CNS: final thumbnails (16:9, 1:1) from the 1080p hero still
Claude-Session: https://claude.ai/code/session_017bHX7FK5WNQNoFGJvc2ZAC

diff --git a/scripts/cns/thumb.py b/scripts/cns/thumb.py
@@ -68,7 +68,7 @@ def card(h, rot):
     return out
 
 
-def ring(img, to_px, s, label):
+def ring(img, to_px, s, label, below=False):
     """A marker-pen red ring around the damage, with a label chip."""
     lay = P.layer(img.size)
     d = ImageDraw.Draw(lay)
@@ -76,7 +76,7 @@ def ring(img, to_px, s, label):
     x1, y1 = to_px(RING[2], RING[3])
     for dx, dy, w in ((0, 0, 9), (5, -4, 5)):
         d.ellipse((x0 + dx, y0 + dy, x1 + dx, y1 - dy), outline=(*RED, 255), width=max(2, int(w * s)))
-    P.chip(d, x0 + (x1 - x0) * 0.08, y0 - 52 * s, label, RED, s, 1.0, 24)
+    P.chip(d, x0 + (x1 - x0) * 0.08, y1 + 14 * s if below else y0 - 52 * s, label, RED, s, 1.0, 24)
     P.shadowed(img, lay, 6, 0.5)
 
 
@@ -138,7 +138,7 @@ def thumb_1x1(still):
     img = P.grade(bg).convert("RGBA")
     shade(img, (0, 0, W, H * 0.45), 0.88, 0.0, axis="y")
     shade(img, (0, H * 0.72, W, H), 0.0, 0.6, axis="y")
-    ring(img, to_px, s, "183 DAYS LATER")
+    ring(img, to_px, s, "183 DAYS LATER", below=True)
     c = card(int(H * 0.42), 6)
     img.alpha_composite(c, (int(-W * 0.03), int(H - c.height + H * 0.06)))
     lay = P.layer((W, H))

-*-

Everything from the line containing "lay = P.layer(img.size)" through the line containing "if below else" in the material above should be retyped exactly, both ends included, and nothing more.

▶ **Expected answer**
     lay = P.layer(img.size)
     d = ImageDraw.Draw(lay)
@@ -76,7 +76,7 @@ def ring(img, to_px, s, label):
     x1, y1 = to_px(RING[2], RING[3])
     for dx, dy, w in ((0, 0, 9), (5, -4, 5)):
         d.ellipse((x0 + dx, y0 + dy, x1 + dx, y1 - dy), outline=(*RED, 255), width=max(2, int(w * s)))
-    P.chip(d, x0 + (x1 - x0) * 0.08, y0 - 52 * s, label, RED, s, 1.0, 24)
+    P.chip(d, x0 + (x1 - x0) * 0.08, y1 + 14 * s if below else y0 - 52 * s, label, RED, s, 1.0, 24)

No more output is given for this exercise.